#### [What you need to do]
Scan the records for the word "untuk". Return each line where it is found.
____________________
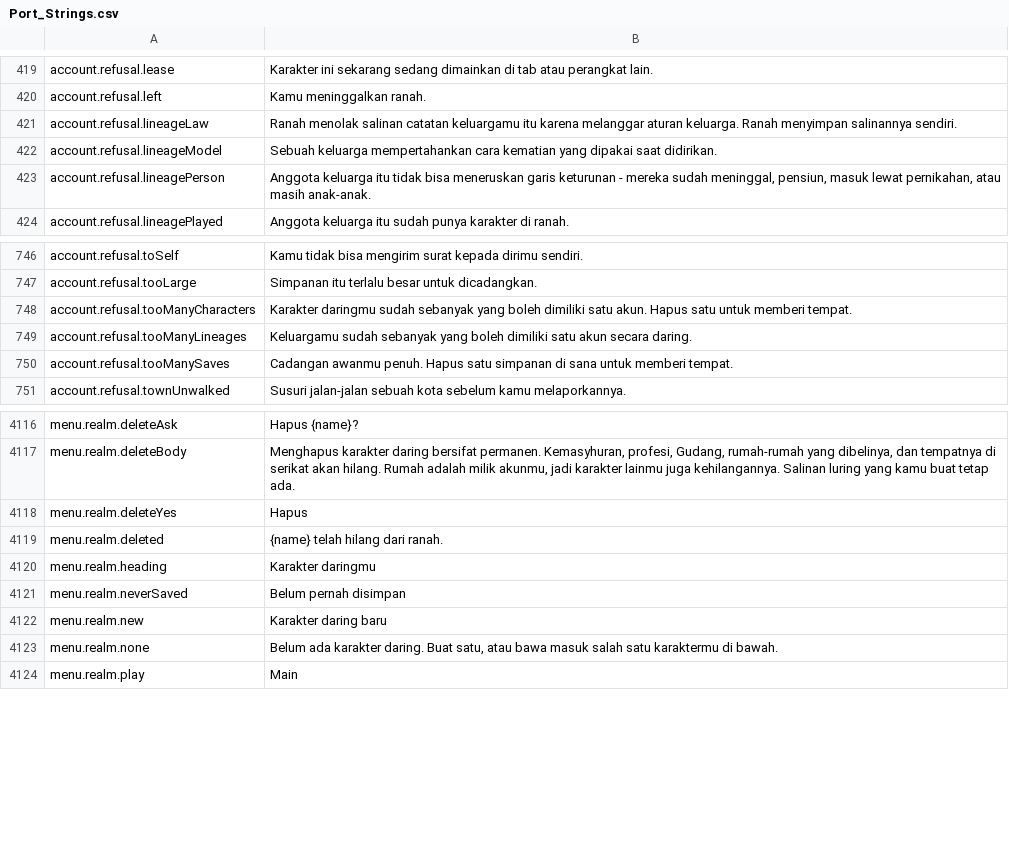
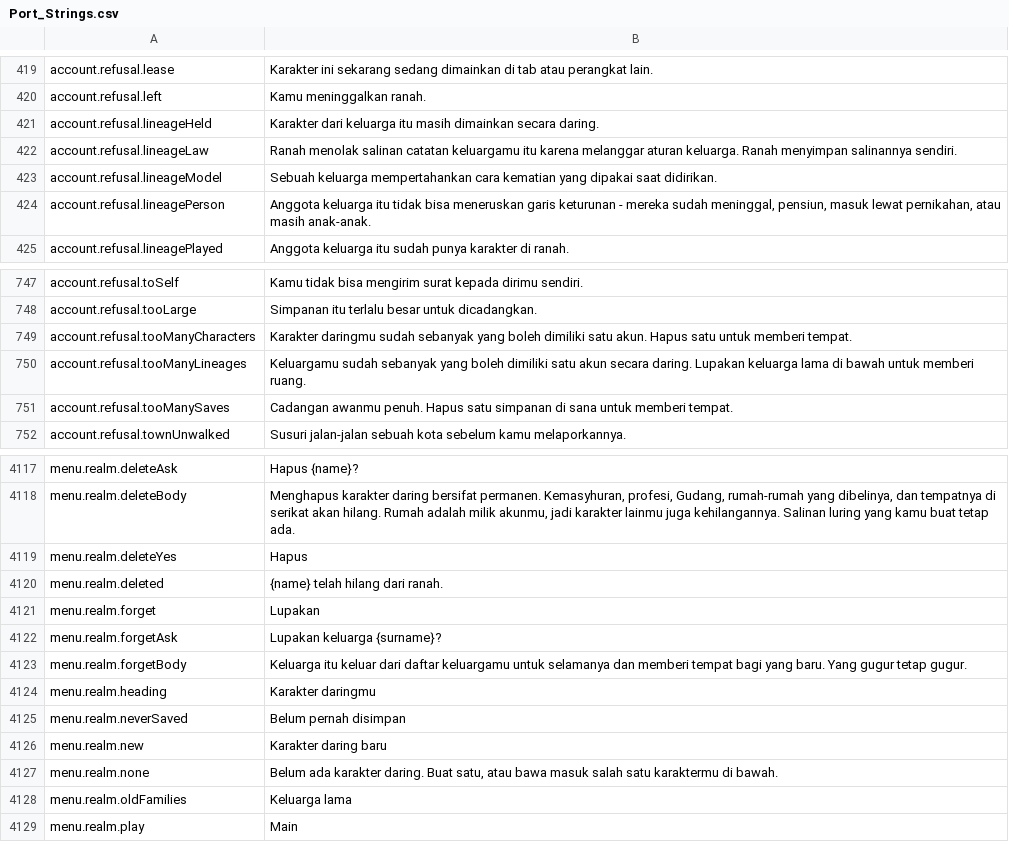
Before and after one commit to Lattymoy/daggerfall-js-source, a CSV file: locales/id/Port_Strings.csv, drawn as a sheet; only a part is shown, gaps mark what is left out.

```diff
--- a/locales/id/Port_Strings.csv
+++ b/locales/id/Port_Strings.csv
@@ -420,2 +420,3 @@ account.refusal.lease,"Karakter ini sekarang sedang dimainkan di tab atau perang
 account.refusal.left,"Kamu meninggalkan ranah."
+account.refusal.lineageHeld,"Karakter dari keluarga itu masih dimainkan secara daring."
 account.refusal.lineageLaw,"Ranah menolak salinan catatan keluargamu itu karena melanggar aturan keluarga. Ranah menyimpan salinannya sendiri."
@@ -748,3 +749,3 @@ account.refusal.tooLarge,"Simpanan itu terlalu besar untuk dicadangkan."
 account.refusal.tooManyCharacters,"Karakter daringmu sudah sebanyak yang boleh dimiliki satu akun. Hapus satu untuk memberi tempat."
-account.refusal.tooManyLineages,"Keluargamu sudah sebanyak yang boleh dimiliki satu akun secara daring."
+account.refusal.tooManyLineages,"Keluargamu sudah sebanyak yang boleh dimiliki satu akun secara daring. Lupakan keluarga lama di bawah untuk memberi ruang."
 account.refusal.tooManySaves,"Cadangan awanmu penuh. Hapus satu simpanan di sana untuk memberi tempat."
@@ -4119,2 +4120,5 @@ menu.realm.deleteYes,"Hapus"
 menu.realm.deleted,"{name} telah hilang dari ranah."
+menu.realm.forget,"Lupakan"
+menu.realm.forgetAsk,"Lupakan keluarga {surname}?"
+menu.realm.forgetBody,"Keluarga itu keluar dari daftar keluargamu untuk selamanya dan memberi tempat bagi yang baru. Yang gugur tetap gugur."
 menu.realm.heading,"Karakter daringmu"
@@ -4123,2 +4127,3 @@ menu.realm.new,"Karakter daring baru"
 menu.realm.none,"Belum ada karakter daring. Buat satu, atau bawa masuk salah satu karaktermu di bawah."
+menu.realm.oldFamilies,"Keluarga lama"
 menu.realm.play,"Main"
```
Also changed, not shown: locales/bg/Port_Strings.csv, locales/fr/Port_Strings.csv, 24 other files.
____________________
#### [Task output]
@@ -748,3 +749,3 @@ account.refusal.tooLarge,"Simpanan itu terlalu besar untuk dicadangkan."
 account.refusal.tooManyCharacters,"Karakter daringmu sudah sebanyak yang boleh dimiliki satu akun. Hapus satu untuk memberi tempat."
+account.refusal.tooManyLineages,"Keluargamu sudah sebanyak yang boleh dimiliki satu akun secara daring. Lupakan keluarga lama di bawah untuk memberi ruang."
 account.refusal.tooManySaves,"Cadangan awanmu penuh. Hapus satu simpanan di sana untuk memberi tempat."
+menu.realm.forgetBody,"Keluarga itu keluar dari daftar keluargamu untuk selamanya dan memberi tempat bagi yang baru. Yang gugur tetap gugur."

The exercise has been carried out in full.